* [Required work] Go through the entries below. Copy out every line that contains "chevron".

Raw data Start Marker

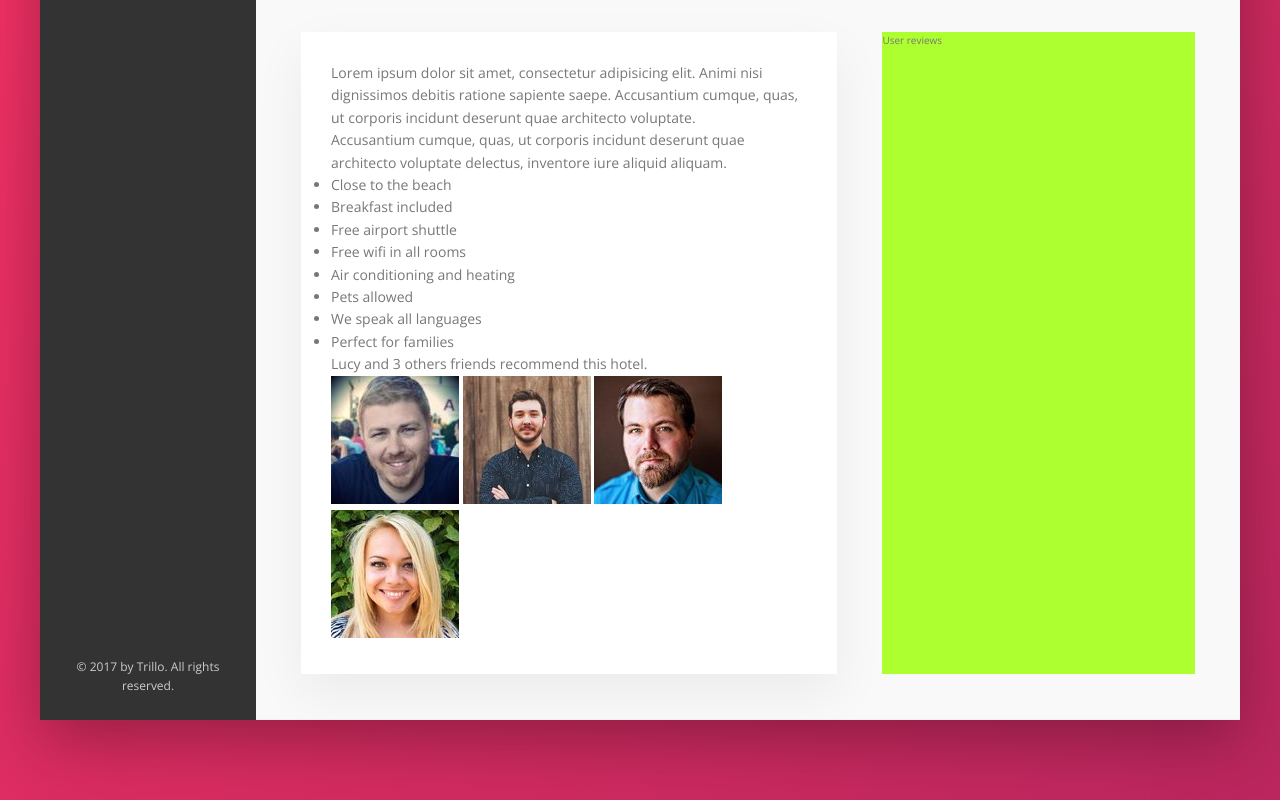
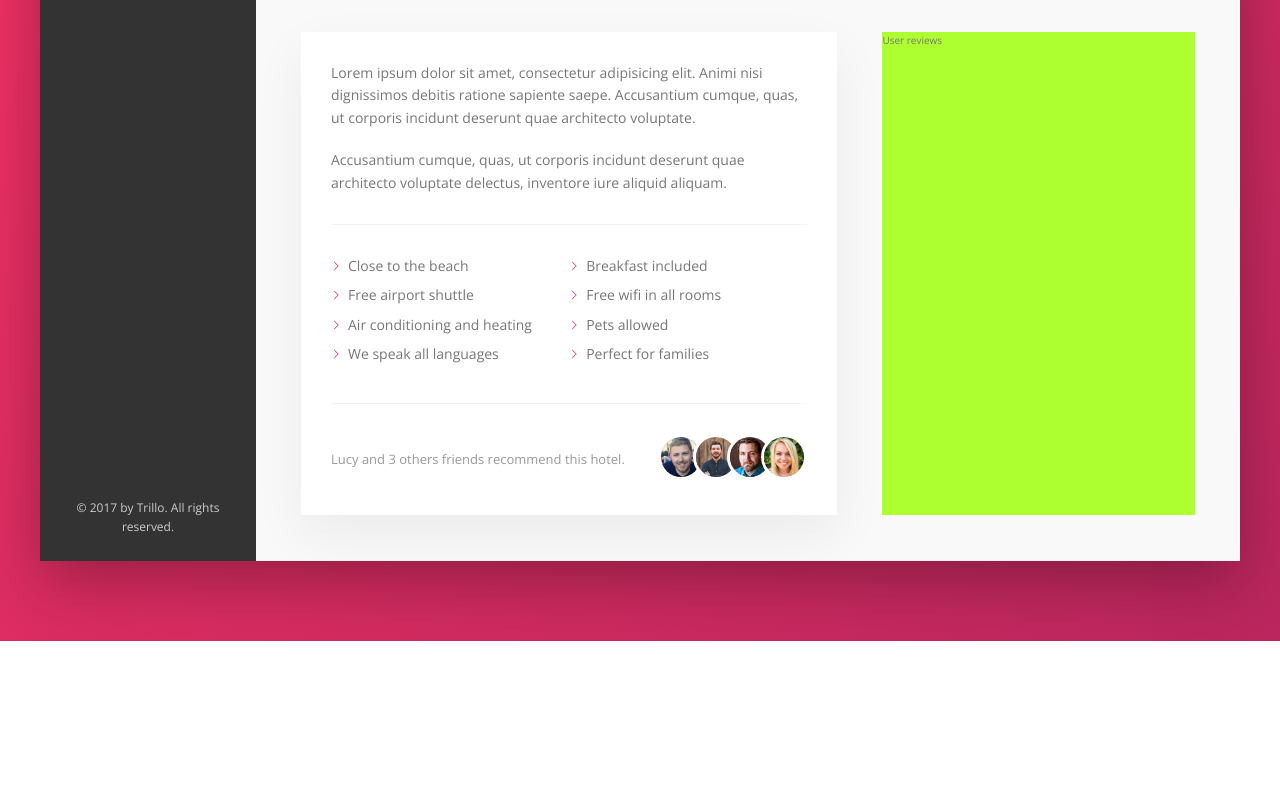
Before and after one commit to javielrezende/advanced_css_sass_2, a website: page index.html in a window 1280 px wide. Shown: the part 615-1415 px from the top of the page. After the commit the page ends 1256 px from the top, so only its background shows below. Drawn offline with nearby package versions, Linux system fonts and the light colour scheme; files that its build step writes are made by us from their sources.

Commit message:
:sparkles: Description section finished

```diff
--- a/index.html
+++ b/index.html
@@ -167,7 +167,7 @@
                             </ul>
 
                             <div class="recommend">
-                                <p class="recoomend__count">
+                                <p class="recommend__count">
                                     Lucy and 3 others friends recommend this hotel.
                                 </p>
 
--- a/sass/_component.scss
+++ b/sass/_component.scss
@@ -297,3 +297,75 @@
         box-shadow: none;
     }
 }
+
+///////////////////////////////////////////////////
+/// PARAGRAPH
+.paragraph:not(:last-of-type) {
+    margin-bottom: 2rem;
+}
+
+///////////////////////////////////////////////////
+/// LIST
+.list {
+    list-style: none;
+    margin: 3rem 0;
+    padding: 3rem 0;
+    border-top: var(--line);
+    border-bottom: var(--line);
+
+    display: flex;
+    flex-wrap: wrap;
+
+    &__item {
+        flex: 0 0 50%;
+        margin-bottom: .7rem;
+    }
+
+    &__item::before {
+        content: "";
+        display: inline-block;
+        height: 1rem;
+        width: 1rem;
+        margin-right: .7rem;
+
+        // Old browsers
+        // background-image: url(../img/chevron-thin-right.svg);
+        // background-size: cover;
+
+        // Newer browsers - Masks
+        background-color: var(--color-primary);
+        -webkit-mask-image: url(../img/chevron-thin-right.svg);
+        -webkit-mask-size: cover;
+        mask-image: url(../img/chevron-thin-right.svg);
+        mask-size: cover;
+    }
+}
+
+///////////////////////////////////////////////////
+/// RECOMMEND
+.recommend {
+    font-size: 1.3rem;
+    color: var(--color-gray-dark-3);
+    display: flex;
+    align-items: center;
+
+    &__count {
+        margin-right: auto;
+    }
+
+    &__friends {
+
+    }
+
+    &__photo {
+        box-sizing: content-box;
+        height: 4rem;
+        width: 4rem;
+        border-radius: 50%;
+        border: 3px solid #fff;
+
+        &:not(:last-child) {
+            margin-right: -1.5rem;
+        }
+    }
+}
```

Raw data End Marker

* [Task solution]
+        // background-image: url(../img/chevron-thin-right.svg);
+        -webkit-mask-image: url(../img/chevron-thin-right.svg);
+        mask-image: url(../img/chevron-thin-right.svg);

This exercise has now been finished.